*Required work*: Your answer must consist solely of the lines from the start of the entries below through the line with "Update daily investment center dashboard", unchanged.
Records for processing: Begin
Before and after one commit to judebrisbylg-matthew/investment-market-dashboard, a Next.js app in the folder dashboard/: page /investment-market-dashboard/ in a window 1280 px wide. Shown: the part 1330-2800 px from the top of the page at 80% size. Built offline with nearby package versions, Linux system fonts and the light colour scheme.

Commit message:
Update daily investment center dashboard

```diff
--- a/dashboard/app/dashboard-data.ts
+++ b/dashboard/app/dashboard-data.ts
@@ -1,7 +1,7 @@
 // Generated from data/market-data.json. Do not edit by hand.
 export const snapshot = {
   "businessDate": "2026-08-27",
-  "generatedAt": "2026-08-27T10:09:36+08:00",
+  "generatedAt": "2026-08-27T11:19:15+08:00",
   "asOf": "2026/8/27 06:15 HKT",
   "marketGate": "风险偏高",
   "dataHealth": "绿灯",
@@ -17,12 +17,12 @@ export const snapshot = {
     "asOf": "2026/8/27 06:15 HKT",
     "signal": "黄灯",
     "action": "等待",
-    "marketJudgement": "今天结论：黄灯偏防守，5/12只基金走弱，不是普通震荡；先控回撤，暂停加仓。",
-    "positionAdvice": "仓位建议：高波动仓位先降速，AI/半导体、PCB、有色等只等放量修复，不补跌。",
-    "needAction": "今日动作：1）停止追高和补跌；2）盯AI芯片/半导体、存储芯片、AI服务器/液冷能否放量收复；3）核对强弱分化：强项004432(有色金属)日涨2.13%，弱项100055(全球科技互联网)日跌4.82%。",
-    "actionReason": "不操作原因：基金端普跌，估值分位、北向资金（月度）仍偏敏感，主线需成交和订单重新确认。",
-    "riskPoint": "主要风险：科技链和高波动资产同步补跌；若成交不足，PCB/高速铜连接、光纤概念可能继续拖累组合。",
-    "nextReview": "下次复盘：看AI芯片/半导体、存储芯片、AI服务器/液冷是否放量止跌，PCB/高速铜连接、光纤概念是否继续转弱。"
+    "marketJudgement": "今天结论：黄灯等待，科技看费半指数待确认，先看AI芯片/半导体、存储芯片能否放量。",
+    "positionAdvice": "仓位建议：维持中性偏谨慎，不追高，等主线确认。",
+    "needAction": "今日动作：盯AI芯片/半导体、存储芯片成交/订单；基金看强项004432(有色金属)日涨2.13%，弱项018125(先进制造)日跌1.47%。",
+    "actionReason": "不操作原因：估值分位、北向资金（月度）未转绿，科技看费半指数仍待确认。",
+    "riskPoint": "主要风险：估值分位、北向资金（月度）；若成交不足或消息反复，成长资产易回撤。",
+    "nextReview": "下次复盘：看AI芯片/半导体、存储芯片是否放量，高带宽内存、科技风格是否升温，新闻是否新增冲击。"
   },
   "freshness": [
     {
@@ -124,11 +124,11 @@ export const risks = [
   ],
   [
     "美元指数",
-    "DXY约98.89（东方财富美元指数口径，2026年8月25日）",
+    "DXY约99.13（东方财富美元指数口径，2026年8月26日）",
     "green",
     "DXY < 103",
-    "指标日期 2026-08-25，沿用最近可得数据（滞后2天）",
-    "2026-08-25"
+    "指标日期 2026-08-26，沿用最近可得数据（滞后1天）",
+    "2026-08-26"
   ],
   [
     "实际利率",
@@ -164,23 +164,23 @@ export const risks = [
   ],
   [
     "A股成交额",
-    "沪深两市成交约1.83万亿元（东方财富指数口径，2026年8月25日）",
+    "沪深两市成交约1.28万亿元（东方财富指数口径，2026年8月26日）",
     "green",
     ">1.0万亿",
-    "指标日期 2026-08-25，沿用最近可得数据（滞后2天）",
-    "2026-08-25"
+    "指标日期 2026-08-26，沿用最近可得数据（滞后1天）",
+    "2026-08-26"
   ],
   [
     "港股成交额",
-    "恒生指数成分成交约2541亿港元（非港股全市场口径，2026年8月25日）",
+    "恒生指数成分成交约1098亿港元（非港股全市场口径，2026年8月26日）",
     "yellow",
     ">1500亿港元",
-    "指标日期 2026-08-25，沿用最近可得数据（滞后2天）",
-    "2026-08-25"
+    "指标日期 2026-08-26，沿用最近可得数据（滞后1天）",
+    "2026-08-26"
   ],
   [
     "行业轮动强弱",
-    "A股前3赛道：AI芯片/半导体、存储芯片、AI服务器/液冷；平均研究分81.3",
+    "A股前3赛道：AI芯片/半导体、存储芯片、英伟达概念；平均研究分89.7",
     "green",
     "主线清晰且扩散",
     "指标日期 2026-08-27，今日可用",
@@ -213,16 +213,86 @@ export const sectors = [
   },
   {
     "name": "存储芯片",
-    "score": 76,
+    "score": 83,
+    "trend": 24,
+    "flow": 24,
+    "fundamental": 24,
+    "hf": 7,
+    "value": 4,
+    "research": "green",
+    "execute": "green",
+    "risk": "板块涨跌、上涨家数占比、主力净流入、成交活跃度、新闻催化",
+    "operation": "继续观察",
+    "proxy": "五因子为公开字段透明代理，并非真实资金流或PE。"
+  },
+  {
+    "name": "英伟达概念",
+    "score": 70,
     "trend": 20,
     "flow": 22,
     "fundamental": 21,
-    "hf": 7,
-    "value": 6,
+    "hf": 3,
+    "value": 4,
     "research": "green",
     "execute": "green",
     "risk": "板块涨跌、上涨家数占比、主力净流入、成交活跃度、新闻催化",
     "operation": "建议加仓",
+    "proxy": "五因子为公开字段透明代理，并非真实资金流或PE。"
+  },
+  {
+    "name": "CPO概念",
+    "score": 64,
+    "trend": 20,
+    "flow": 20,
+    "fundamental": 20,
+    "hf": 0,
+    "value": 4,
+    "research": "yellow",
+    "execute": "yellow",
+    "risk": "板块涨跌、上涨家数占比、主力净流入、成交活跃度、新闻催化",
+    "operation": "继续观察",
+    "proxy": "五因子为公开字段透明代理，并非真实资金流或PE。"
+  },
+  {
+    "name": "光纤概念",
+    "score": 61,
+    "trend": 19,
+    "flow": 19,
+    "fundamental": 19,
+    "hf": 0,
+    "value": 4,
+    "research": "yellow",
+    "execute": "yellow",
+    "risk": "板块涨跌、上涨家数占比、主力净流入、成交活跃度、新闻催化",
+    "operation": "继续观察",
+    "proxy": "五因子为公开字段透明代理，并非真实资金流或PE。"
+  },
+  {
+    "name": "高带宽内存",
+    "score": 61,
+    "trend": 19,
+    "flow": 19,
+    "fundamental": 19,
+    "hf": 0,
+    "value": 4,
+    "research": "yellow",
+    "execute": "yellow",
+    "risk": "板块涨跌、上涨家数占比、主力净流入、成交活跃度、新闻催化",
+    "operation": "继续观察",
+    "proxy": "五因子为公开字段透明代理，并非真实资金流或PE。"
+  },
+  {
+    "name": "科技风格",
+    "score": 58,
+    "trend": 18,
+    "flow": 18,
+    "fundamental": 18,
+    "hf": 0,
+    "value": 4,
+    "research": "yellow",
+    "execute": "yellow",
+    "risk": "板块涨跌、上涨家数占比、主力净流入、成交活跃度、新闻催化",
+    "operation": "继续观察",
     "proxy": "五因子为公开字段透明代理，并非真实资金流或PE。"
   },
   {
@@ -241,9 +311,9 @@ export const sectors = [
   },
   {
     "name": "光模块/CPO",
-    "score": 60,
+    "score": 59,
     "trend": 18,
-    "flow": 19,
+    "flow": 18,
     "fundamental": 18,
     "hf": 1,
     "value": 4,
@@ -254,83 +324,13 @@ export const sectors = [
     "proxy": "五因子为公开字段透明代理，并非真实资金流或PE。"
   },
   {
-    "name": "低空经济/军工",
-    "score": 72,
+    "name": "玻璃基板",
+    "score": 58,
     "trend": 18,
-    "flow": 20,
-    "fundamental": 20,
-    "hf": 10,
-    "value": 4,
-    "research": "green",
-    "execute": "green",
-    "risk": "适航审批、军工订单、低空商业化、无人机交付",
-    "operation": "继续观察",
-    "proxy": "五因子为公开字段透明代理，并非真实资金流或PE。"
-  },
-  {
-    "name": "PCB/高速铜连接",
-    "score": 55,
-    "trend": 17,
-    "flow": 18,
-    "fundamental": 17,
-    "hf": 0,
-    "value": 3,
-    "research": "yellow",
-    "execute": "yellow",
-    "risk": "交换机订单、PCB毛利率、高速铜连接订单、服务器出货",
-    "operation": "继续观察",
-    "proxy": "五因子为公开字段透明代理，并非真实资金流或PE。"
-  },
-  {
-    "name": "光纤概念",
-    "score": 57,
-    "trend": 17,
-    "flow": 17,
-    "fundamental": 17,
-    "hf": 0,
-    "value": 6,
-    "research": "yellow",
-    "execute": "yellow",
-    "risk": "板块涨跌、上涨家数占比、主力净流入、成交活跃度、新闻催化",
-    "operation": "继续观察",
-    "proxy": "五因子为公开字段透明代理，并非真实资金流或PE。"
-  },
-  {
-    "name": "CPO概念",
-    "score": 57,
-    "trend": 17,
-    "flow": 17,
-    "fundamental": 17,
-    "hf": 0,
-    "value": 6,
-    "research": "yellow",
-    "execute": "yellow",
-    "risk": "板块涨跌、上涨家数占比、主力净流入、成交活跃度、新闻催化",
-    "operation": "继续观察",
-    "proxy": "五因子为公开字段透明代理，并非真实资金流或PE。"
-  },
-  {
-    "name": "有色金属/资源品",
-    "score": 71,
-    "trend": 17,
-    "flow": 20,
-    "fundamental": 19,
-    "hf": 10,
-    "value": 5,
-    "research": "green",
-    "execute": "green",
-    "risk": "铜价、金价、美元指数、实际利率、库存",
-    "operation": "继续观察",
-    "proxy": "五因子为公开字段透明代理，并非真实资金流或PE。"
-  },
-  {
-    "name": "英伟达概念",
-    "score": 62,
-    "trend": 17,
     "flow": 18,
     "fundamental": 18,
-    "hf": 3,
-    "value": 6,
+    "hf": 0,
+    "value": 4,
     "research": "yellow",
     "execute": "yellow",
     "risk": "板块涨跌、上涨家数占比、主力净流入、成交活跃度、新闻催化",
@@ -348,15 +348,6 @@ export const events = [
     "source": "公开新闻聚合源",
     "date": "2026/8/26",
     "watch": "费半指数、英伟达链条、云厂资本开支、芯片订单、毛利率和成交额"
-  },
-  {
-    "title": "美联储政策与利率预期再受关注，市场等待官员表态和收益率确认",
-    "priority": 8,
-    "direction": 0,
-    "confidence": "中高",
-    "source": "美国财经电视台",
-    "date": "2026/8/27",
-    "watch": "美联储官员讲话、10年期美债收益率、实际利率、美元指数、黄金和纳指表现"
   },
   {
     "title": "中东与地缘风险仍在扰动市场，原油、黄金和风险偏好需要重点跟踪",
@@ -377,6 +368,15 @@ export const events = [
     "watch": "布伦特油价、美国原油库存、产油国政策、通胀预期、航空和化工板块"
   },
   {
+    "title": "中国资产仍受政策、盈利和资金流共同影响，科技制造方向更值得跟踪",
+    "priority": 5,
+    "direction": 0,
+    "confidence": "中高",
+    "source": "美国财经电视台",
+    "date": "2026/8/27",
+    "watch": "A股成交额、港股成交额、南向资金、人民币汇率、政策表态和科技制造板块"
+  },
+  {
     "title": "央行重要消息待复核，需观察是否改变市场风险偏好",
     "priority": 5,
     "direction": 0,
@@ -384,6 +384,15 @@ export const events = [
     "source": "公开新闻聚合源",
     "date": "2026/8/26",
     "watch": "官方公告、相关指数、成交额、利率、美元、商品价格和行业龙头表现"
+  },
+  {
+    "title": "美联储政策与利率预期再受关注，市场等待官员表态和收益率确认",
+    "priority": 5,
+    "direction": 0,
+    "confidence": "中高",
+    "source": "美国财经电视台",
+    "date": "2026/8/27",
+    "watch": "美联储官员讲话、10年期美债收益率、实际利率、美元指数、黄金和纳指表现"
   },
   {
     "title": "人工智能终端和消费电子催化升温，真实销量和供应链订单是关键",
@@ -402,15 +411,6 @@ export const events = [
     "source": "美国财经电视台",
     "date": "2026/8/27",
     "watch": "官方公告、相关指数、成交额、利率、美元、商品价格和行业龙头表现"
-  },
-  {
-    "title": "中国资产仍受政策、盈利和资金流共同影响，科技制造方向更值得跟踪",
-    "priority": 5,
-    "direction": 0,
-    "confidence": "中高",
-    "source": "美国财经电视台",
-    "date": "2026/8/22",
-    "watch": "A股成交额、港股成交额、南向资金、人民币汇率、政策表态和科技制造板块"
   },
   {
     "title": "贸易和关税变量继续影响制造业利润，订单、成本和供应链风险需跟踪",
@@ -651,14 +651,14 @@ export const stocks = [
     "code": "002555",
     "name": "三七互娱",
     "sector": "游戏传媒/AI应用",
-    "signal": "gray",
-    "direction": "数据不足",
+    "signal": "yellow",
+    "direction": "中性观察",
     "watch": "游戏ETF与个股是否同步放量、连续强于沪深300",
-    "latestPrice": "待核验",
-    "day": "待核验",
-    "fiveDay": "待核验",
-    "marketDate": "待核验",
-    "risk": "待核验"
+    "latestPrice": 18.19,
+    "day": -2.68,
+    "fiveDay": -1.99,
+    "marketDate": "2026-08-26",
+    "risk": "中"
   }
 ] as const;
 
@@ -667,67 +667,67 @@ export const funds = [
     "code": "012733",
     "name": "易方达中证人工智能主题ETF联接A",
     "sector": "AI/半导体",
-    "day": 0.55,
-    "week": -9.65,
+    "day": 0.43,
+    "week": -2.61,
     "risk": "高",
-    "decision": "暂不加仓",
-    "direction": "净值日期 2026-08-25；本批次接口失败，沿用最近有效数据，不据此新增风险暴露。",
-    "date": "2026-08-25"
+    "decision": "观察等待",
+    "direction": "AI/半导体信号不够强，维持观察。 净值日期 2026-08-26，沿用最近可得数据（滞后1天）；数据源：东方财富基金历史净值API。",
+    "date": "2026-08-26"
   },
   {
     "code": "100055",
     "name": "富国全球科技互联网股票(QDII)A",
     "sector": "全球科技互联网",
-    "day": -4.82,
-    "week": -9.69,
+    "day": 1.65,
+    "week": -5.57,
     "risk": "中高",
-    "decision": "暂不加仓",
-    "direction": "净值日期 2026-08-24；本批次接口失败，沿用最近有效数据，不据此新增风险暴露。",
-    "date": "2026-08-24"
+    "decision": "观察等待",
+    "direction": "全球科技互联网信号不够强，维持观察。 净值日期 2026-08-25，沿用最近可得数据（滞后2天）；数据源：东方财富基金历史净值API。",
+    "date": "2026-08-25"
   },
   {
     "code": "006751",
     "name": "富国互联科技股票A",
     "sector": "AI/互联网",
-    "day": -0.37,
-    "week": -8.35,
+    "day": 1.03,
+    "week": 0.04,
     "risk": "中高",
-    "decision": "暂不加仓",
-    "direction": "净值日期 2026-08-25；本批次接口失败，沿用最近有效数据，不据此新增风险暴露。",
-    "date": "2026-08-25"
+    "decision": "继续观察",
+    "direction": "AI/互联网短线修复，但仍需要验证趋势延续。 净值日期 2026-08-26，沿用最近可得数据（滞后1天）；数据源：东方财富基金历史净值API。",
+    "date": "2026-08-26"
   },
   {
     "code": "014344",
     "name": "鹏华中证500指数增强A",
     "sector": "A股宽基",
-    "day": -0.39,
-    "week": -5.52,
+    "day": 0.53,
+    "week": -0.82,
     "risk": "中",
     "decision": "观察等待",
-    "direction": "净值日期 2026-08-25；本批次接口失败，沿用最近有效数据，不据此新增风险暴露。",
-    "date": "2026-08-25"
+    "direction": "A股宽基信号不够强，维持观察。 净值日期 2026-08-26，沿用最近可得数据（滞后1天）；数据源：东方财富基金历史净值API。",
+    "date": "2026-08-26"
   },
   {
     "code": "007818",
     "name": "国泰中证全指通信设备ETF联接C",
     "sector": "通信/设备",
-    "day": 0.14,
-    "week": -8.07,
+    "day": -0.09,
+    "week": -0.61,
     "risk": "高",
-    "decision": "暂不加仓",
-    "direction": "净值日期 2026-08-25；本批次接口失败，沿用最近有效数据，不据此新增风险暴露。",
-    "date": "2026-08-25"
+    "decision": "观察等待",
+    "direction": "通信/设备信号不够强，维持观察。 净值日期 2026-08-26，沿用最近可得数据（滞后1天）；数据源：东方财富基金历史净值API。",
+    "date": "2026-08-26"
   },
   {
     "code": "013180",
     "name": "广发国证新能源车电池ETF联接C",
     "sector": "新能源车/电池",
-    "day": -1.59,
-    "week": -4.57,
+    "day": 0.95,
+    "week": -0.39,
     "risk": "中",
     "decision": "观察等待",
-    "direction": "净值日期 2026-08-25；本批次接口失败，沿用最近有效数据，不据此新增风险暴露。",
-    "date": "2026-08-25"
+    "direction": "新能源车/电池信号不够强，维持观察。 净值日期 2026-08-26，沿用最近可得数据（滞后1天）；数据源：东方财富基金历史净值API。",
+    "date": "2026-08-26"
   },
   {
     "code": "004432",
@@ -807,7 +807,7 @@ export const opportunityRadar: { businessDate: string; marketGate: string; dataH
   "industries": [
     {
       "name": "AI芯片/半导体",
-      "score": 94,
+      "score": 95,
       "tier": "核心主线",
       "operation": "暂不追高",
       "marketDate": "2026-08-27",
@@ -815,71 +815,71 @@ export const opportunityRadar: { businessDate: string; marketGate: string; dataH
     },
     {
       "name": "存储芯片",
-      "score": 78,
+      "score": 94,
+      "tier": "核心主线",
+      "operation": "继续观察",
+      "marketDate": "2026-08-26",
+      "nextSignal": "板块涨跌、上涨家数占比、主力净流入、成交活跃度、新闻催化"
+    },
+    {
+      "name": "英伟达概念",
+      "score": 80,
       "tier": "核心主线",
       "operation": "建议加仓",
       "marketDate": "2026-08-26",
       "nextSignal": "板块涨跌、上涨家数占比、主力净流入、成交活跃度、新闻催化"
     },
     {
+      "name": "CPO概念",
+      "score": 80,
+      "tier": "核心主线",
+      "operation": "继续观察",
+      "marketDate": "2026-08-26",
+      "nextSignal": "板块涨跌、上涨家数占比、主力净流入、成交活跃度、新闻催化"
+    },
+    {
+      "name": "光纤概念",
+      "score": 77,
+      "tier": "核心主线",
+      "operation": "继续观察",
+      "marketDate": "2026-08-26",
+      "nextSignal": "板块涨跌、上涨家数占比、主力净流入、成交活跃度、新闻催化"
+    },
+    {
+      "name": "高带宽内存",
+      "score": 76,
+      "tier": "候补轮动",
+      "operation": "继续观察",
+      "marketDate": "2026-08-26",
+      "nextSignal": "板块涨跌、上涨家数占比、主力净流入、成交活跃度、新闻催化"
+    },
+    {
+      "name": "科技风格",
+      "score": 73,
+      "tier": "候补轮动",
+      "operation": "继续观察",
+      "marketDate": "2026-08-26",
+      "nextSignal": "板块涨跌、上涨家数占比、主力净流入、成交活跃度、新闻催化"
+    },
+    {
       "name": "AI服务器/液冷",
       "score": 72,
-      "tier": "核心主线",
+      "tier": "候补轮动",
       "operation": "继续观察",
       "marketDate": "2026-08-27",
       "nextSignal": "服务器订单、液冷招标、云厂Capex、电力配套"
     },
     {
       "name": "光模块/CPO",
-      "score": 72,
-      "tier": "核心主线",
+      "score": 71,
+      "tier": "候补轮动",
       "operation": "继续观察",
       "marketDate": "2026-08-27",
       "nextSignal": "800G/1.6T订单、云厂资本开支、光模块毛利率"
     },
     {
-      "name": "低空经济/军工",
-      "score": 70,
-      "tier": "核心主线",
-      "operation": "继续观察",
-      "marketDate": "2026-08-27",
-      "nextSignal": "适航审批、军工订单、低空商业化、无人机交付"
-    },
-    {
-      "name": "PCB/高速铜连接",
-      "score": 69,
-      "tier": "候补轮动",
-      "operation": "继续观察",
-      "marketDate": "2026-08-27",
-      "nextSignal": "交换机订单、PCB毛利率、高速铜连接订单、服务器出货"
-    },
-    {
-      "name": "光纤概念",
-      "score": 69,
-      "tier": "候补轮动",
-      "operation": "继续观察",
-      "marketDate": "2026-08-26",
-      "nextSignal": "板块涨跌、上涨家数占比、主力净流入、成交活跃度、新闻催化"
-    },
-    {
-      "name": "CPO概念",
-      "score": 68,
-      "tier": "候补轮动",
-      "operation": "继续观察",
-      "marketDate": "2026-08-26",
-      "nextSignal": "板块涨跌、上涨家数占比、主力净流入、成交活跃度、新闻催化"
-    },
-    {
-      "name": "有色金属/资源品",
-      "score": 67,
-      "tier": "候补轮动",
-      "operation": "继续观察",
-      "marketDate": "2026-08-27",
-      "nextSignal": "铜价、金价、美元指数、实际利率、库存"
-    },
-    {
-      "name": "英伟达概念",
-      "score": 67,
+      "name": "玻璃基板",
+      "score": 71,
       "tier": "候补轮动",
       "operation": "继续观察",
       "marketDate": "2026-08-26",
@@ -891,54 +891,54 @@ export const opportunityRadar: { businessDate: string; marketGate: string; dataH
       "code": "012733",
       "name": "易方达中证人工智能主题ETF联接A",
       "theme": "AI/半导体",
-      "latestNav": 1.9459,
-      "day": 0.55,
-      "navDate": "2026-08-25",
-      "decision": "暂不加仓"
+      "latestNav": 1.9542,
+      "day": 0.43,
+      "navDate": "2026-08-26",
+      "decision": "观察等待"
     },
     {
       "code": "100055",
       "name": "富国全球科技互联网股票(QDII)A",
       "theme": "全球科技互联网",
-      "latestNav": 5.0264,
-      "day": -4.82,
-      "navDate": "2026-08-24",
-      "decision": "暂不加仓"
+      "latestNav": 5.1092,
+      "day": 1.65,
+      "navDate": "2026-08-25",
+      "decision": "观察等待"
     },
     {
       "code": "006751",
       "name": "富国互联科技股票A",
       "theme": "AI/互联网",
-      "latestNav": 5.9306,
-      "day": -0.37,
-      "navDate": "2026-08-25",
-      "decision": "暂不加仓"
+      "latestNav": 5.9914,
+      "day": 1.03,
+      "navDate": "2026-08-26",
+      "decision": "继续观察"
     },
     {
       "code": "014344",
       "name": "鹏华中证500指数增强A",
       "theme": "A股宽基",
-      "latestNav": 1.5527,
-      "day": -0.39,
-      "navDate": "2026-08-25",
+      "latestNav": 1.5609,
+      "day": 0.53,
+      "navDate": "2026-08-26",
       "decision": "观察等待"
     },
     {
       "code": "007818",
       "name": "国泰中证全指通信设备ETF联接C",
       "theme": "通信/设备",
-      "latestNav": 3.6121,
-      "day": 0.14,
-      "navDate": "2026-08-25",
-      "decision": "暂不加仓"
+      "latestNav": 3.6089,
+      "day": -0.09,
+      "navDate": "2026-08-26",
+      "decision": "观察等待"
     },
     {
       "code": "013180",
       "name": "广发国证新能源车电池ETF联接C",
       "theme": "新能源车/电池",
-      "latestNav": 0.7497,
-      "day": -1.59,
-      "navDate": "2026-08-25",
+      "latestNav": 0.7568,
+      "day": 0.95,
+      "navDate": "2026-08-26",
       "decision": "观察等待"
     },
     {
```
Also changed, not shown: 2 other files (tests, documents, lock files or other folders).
Records for processing: End
*Solution to this exercise*:
Before and after one commit to judebrisbylg-matthew/investment-market-dashboard, a Next.js app in the folder dashboard/: page /investment-market-dashboard/ in a window 1280 px wide. Shown: the part 1330-2800 px from the top of the page at 80% size. Built offline with nearby package versions, Linux system fonts and the light colour scheme.

Commit message:
Update daily investment center dashboard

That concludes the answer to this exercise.